Task goal: Return the entire listing, character for character.

Task input:
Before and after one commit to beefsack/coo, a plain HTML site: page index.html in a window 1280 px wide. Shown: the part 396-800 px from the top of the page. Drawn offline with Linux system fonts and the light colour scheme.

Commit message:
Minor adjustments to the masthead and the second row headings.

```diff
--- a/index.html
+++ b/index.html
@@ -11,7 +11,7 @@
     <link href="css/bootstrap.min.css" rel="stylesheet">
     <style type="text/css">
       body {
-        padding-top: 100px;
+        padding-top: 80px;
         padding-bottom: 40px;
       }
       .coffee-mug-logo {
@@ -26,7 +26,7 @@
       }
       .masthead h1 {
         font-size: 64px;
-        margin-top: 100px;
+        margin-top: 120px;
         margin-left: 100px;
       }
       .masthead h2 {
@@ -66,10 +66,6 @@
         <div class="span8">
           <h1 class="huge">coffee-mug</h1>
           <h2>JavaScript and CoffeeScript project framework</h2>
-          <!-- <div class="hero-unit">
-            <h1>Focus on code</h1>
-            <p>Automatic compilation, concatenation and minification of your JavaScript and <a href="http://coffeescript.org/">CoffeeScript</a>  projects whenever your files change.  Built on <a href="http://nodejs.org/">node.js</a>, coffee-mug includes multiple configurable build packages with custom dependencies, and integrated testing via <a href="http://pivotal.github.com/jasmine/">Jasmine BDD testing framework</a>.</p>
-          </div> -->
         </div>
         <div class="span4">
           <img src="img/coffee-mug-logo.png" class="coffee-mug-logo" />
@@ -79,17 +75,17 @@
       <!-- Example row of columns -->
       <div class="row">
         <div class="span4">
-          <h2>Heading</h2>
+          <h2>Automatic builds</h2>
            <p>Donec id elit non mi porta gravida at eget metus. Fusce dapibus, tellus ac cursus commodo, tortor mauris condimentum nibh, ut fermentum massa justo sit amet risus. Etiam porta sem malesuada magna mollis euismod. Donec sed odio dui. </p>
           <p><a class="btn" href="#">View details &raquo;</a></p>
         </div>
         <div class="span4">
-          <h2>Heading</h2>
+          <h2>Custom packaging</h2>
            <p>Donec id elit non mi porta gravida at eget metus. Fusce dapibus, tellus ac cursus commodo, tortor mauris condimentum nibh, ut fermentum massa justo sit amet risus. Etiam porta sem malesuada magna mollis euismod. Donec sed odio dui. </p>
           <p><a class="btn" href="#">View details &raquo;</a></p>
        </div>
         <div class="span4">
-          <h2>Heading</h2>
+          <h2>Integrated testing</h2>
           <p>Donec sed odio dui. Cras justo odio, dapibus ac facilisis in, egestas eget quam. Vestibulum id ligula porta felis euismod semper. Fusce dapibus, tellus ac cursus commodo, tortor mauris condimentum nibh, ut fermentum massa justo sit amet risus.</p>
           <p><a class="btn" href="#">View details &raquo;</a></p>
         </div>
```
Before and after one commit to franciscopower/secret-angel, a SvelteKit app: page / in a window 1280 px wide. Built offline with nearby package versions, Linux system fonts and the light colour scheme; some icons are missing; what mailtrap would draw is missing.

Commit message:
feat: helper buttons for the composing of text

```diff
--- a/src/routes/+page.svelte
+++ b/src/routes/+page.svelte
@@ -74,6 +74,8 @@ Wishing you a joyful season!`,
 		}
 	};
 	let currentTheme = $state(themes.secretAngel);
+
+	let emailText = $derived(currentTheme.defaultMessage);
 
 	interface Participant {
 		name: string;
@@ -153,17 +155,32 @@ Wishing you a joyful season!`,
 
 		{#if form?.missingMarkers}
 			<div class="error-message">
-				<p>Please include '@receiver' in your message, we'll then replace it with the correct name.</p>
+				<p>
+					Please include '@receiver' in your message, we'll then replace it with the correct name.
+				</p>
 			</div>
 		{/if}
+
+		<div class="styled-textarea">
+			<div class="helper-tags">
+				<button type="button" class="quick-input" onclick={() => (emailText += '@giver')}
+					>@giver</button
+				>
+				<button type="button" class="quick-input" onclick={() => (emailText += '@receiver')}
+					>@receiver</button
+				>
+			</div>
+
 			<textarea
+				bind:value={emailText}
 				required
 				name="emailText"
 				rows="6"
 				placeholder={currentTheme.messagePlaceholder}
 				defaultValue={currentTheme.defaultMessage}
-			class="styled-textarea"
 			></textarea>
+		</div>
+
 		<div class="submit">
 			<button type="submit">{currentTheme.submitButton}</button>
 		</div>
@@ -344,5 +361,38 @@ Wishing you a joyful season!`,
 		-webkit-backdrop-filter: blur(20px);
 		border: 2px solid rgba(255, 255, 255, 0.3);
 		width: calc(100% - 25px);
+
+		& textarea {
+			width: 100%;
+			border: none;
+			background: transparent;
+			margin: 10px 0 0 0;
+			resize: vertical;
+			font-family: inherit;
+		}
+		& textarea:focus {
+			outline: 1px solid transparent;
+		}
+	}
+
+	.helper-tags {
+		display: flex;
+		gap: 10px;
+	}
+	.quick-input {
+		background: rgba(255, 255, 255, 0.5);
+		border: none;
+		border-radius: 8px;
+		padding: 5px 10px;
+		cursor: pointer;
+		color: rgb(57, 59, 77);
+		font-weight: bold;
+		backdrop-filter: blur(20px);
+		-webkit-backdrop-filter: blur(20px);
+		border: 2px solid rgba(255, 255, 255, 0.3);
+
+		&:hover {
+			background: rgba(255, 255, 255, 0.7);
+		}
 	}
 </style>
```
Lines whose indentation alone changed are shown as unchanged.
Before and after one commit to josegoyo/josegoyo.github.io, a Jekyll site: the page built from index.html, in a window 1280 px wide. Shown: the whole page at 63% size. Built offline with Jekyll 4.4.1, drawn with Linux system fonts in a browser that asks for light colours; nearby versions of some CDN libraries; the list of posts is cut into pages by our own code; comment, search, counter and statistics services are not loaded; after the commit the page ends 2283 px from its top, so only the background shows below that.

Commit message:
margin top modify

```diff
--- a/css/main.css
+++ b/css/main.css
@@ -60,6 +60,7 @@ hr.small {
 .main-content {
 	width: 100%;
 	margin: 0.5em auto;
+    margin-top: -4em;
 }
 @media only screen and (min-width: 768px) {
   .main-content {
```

Response to this task:
Before and after one commit to beefsack/coo, a plain HTML site: page index.html in a window 1280 px wide. Shown: the part 396-800 px from the top of the page. Drawn offline with Linux system fonts and the light colour scheme.

Commit message:
Minor adjustments to the masthead and the second row headings.

```diff
--- a/index.html
+++ b/index.html
@@ -11,7 +11,7 @@
     <link href="css/bootstrap.min.css" rel="stylesheet">
     <style type="text/css">
       body {
-        padding-top: 100px;
+        padding-top: 80px;
         padding-bottom: 40px;
       }
       .coffee-mug-logo {
@@ -26,7 +26,7 @@
       }
       .masthead h1 {
         font-size: 64px;
-        margin-top: 100px;
+        margin-top: 120px;
         margin-left: 100px;
       }
       .masthead h2 {
@@ -66,10 +66,6 @@
         <div class="span8">
           <h1 class="huge">coffee-mug</h1>
           <h2>JavaScript and CoffeeScript project framework</h2>
-          <!-- <div class="hero-unit">
-            <h1>Focus on code</h1>
-            <p>Automatic compilation, concatenation and minification of your JavaScript and <a href="http://coffeescript.org/">CoffeeScript</a>  projects whenever your files change.  Built on <a href="http://nodejs.org/">node.js</a>, coffee-mug includes multiple configurable build packages with custom dependencies, and integrated testing via <a href="http://pivotal.github.com/jasmine/">Jasmine BDD testing framework</a>.</p>
-          </div> -->
         </div>
         <div class="span4">
           <img src="img/coffee-mug-logo.png" class="coffee-mug-logo" />
@@ -79,17 +75,17 @@
       <!-- Example row of columns -->
       <div class="row">
         <div class="span4">
-          <h2>Heading</h2>
+          <h2>Automatic builds</h2>
            <p>Donec id elit non mi porta gravida at eget metus. Fusce dapibus, tellus ac cursus commodo, tortor mauris condimentum nibh, ut fermentum massa justo sit amet risus. Etiam porta sem malesuada magna mollis euismod. Donec sed odio dui. </p>
           <p><a class="btn" href="#">View details &raquo;</a></p>
         </div>
         <div class="span4">
-          <h2>Heading</h2>
+          <h2>Custom packaging</h2>
            <p>Donec id elit non mi porta gravida at eget metus. Fusce dapibus, tellus ac cursus commodo, tortor mauris condimentum nibh, ut fermentum massa justo sit amet risus. Etiam porta sem malesuada magna mollis euismod. Donec sed odio dui. </p>
           <p><a class="btn" href="#">View details &raquo;</a></p>
        </div>
         <div class="span4">
-          <h2>Heading</h2>
+          <h2>Integrated testing</h2>
           <p>Donec sed odio dui. Cras justo odio, dapibus ac facilisis in, egestas eget quam. Vestibulum id ligula porta felis euismod semper. Fusce dapibus, tellus ac cursus commodo, tortor mauris condimentum nibh, ut fermentum massa justo sit amet risus.</p>
           <p><a class="btn" href="#">View details &raquo;</a></p>
         </div>
```
Before and after one commit to franciscopower/secret-angel, a SvelteKit app: page / in a window 1280 px wide. Built offline with nearby package versions, Linux system fonts and the light colour scheme; some icons are missing; what mailtrap would draw is missing.

Commit message:
feat: helper buttons for the composing of text

```diff
--- a/src/routes/+page.svelte
+++ b/src/routes/+page.svelte
@@ -74,6 +74,8 @@ Wishing you a joyful season!`,
 		}
 	};
 	let currentTheme = $state(themes.secretAngel);
+
+	let emailText = $derived(currentTheme.defaultMessage);
 
 	interface Participant {
 		name: string;
@@ -153,17 +155,32 @@ Wishing you a joyful season!`,
 
 		{#if form?.missingMarkers}
 			<div class="error-message">
-				<p>Please include '@receiver' in your message, we'll then replace it with the correct name.</p>
+				<p>
+					Please include '@receiver' in your message, we'll then replace it with the correct name.
+				</p>
 			</div>
 		{/if}
+
+		<div class="styled-textarea">
+			<div class="helper-tags">
+				<button type="button" class="quick-input" onclick={() => (emailText += '@giver')}
+					>@giver</button
+				>
+				<button type="button" class="quick-input" onclick={() => (emailText += '@receiver')}
+					>@receiver</button
+				>
+			</div>
+
 			<textarea
+				bind:value={emailText}
 				required
 				name="emailText"
 				rows="6"
 				placeholder={currentTheme.messagePlaceholder}
 				defaultValue={currentTheme.defaultMessage}
-			class="styled-textarea"
 			></textarea>
+		</div>
+
 		<div class="submit">
 			<button type="submit">{currentTheme.submitButton}</button>
 		</div>
@@ -344,5 +361,38 @@ Wishing you a joyful season!`,
 		-webkit-backdrop-filter: blur(20px);
 		border: 2px solid rgba(255, 255, 255, 0.3);
 		width: calc(100% - 25px);
+
+		& textarea {
+			width: 100%;
+			border: none;
+			background: transparent;
+			margin: 10px 0 0 0;
+			resize: vertical;
+			font-family: inherit;
+		}
+		& textarea:focus {
+			outline: 1px solid transparent;
+		}
+	}
+
+	.helper-tags {
+		display: flex;
+		gap: 10px;
+	}
+	.quick-input {
+		background: rgba(255, 255, 255, 0.5);
+		border: none;
+		border-radius: 8px;
+		padding: 5px 10px;
+		cursor: pointer;
+		color: rgb(57, 59, 77);
+		font-weight: bold;
+		backdrop-filter: blur(20px);
+		-webkit-backdrop-filter: blur(20px);
+		border: 2px solid rgba(255, 255, 255, 0.3);
+
+		&:hover {
+			background: rgba(255, 255, 255, 0.7);
+		}
 	}
 </style>
```
Lines whose indentation alone changed are shown as unchanged.
Before and after one commit to josegoyo/josegoyo.github.io, a Jekyll site: the page built from index.html, in a window 1280 px wide. Shown: the whole page at 63% size. Built offline with Jekyll 4.4.1, drawn with Linux system fonts in a browser that asks for light colours; nearby versions of some CDN libraries; the list of posts is cut into pages by our own code; comment, search, counter and statistics services are not loaded; after the commit the page ends 2283 px from its top, so only the background shows below that.

Commit message:
margin top modify

```diff
--- a/css/main.css
+++ b/css/main.css
@@ -60,6 +60,7 @@ hr.small {
 .main-content {
 	width: 100%;
 	margin: 0.5em auto;
+    margin-top: -4em;
 }
 @media only screen and (min-width: 768px) {
   .main-content {
```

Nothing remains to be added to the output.